Reflecting on the spur of anti-Asian racism this past year, Chinese Canadian writer Xin interrogates the renewed enthusiasm for representational politics in North American discourse. This deceptive liberal schema, she argues, stakes Asian American political recognition upon the creation of a diasporic native informant class designed to propel U.S. empire’s denunciation of Asian socialism.
During the course of the COVID-19 pandemic, there has been an exponential increase in violence against Asian Americans: in New York alone, it’s been reported that violence rose by 1900%, fueled by anti-Asian sentiment. The “Stop AAPI Hate” database reported 2,808 incidents of anti-Asian discrimination between March 19 and December 31 of last year. However, the stereotype of Asian Americans as the “model minority”—as a group that has class privilege, upward mobility and values “hard work”—has restricted the ways we talk about this discrimination and injustice.

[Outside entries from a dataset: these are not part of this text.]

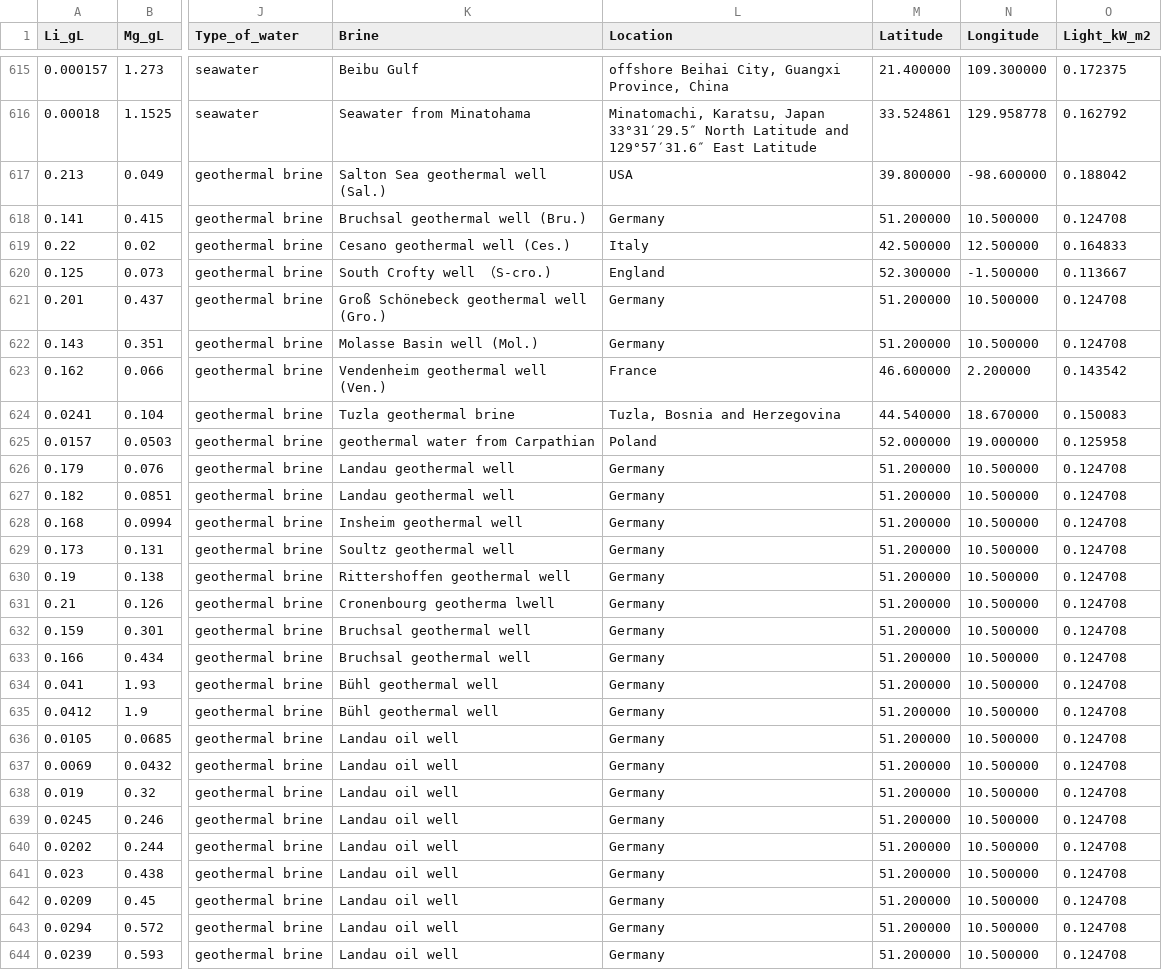
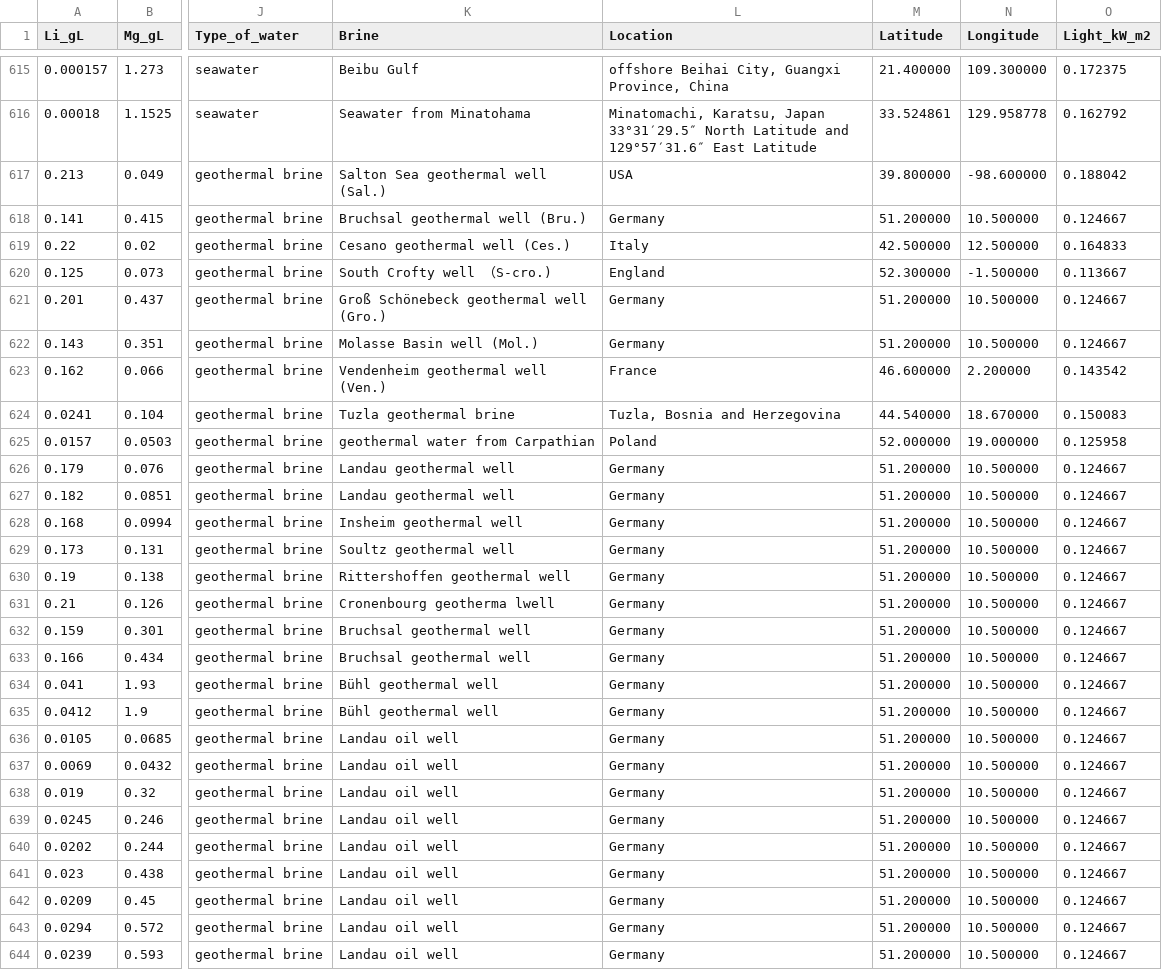
Before and after one commit to JiahaoZhang-Public/GlobalBrine-LithiumModel, a CSV file: data/processed/brines.csv, drawn as a sheet; only a part is shown, gaps mark what is left out; the diff covers the shown part only; the diff names each change by its address in the sheet, - before the commit and + after, or states it on an @@ line.

```diff
--- a/data/processed/brines.csv
+++ b/data/processed/brines.csv
-O618 (Light_kW_m2): 0.124708
+O618 (Light_kW_m2): 0.124667
-O621:O622 (Light_kW_m2): 0.124708
+O621:O622 (Light_kW_m2): 0.124667
-O626:O644 (Light_kW_m2): 0.124708
+O626:O644 (Light_kW_m2): 0.124667
```
Also changed, not shown: 35 edited cells elsewhere in this file, data/predictions/brines_imputed.csv, data/predictions/brines_with_predictions.csv, 29 other files.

As someone from a liberal immigrant family, I grew up with my parents reminding me that being in so-called “North America” would be better for my life, that I would be able to achieve all of my dreams and succeed as an individual. Of course, the version of success they had in mind consisted of a six-figure salary and a higher socioeconomic class than when they first arrived in Canada. To this day, they still strongly believe in the myth of North American exceptionalism, which they consider in stark contrast to ingrained tropes of Asian authoritarianism: because “the government in China is too controlling—here, we have the freedom to succeed at anything as long as we work hard enough!” Yet this model minority mindset, which is all too common amongst immigrant families, foundationally undercuts the fight against both white supremacy and imperialism. The assimilation-bound ideology of the Asian American bourgeoisie must be unlearned if we are to be successful in dismantling the stronghold of U.S. imperialism in the Asia-Pacific.
Imagine my grief when I learned about the violence committed against Asian Americans, all due to the supposed connection between our race and COVID-19. How can so-called “North America” be the “land of opportunity” of my parents’ dreams for me when anti-Asian racism and white supremacy continue to run rampant? I spent most of my time in grade school and high school desperately trying to fit in with my white peers, shrugging off my Chinese heritage and distancing myself from those living in the “authoritarian state” of China, all in the hopes that my friends would see me as “Canadian,” as one of them. My parents desperately wanted me to assimilate as well, constantly reminding me that I would be able to succeed in the West and only in the West because the CPC is “controlling” and “authoritarian,” using immoral and undemocratic tactics to keep their citizens obedient and submissive.
For many Chinese immigrant families, distrust of socialism is born largely by former class character. For example, before the Cultural Revolution, my mother’s family owned a large area of land, enlisting peasants to work and farm the property. During the Cultural Revolution, my mom’s aunt had to marry someone from a lower socioeconomic class in order to save her family and avoid having their assets seized by the state. So, it’s no surprise that they are grateful for the “freedom” that Canada grants and feel compelled to express their gratitude in various ways, something that scholar Mimi Nguyen calls the “gift of freedom”. My parents express their gratitude by indoctrinating me into thinking that the democratic system of the Western world will always be better than living under the rule of the CPC. These words and sentiments led to my own commitment to support the West, which came at the expense of disapproving China and the CPC. I grew up apolitical, only speaking out to voice my dislike of the “Communist regime” my parents had fled from and my concern for the people of my homeland I presumed were “suffering” under an authoritarian government. Unbeknownst to me, I had internalized the latent anticommunism of many immigrant parents.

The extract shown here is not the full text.